[Before-and-after page screenshots]
*** Block opens ***

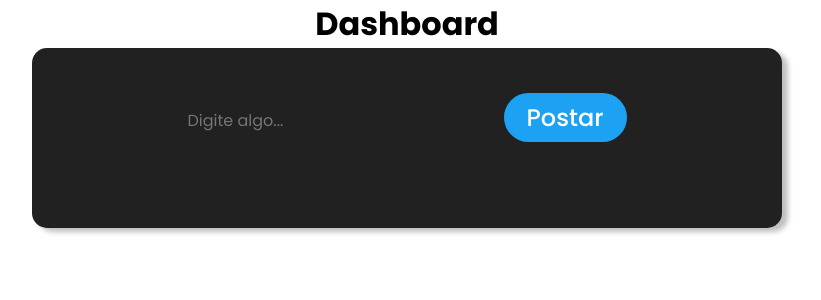
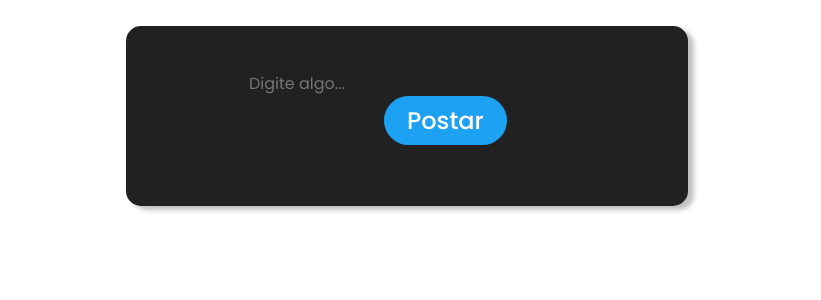
Before and after one commit to luanaflorencio/provocare, a Vue app: page /dashboard in a window 1280 px wide. Shown: the top 300 px of the page, without its empty margins (233-1054 px from the left). Built offline with nearby package versions, Linux system fonts and the light colour scheme; the HTML template or start-up script is replaced by a standard one.

Commit message:
Afastando botão do input, diminuindo tamanho do container

```diff
--- a/src/views/Dashboard.vue
+++ b/src/views/Dashboard.vue
@@ -1,6 +1,11 @@
 <template>
-<h1>Dashboard</h1>
     <main class="main">
+          <!-- <div class="container">
+            <button class="btn-card">Home</button>
+            <button class="btn-card">Desafios</button>
+            <button class="btn-card">Respostas</button>
+            <button class="btn-card">Seus Desafios</button>
+        </div> -->
         <div class="wrapper">
             <div class="input-box">
                 <div class="post-card">
@@ -50,10 +55,10 @@ export default {
         background: #212121;
         box-shadow: 6px 4px 5px rgba(0, 0, 0, 0.25);
         border-radius: 20px;
-        max-width: 700px;
-        width: 100%;
+        width: 40%;
         border-radius: 15px;
         padding: 25px 25px 15px 25px;
+        margin-top: 2%;
     }
 
     .input-box {
@@ -82,10 +87,23 @@ export default {
         line-height: 29px;
         border: none;
         outline: none;
+        margin-left: 15%;
     }
 
     .post-card .btn:hover {
         background: #185d88;
+        cursor: pointer;
     }
 
+    /* .container{
+        display: flex;
+        justify-content: space-around;
+        width: 20%;
+        height: 40%;
+        background-color: #3c60a6;
+    }
+
+    .btn-card{
+        background-color: #3c60a6;
+    } */
 </style>
```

*** Block closes ***

The answer must be a single number: how many lines of the entries contain "template".

2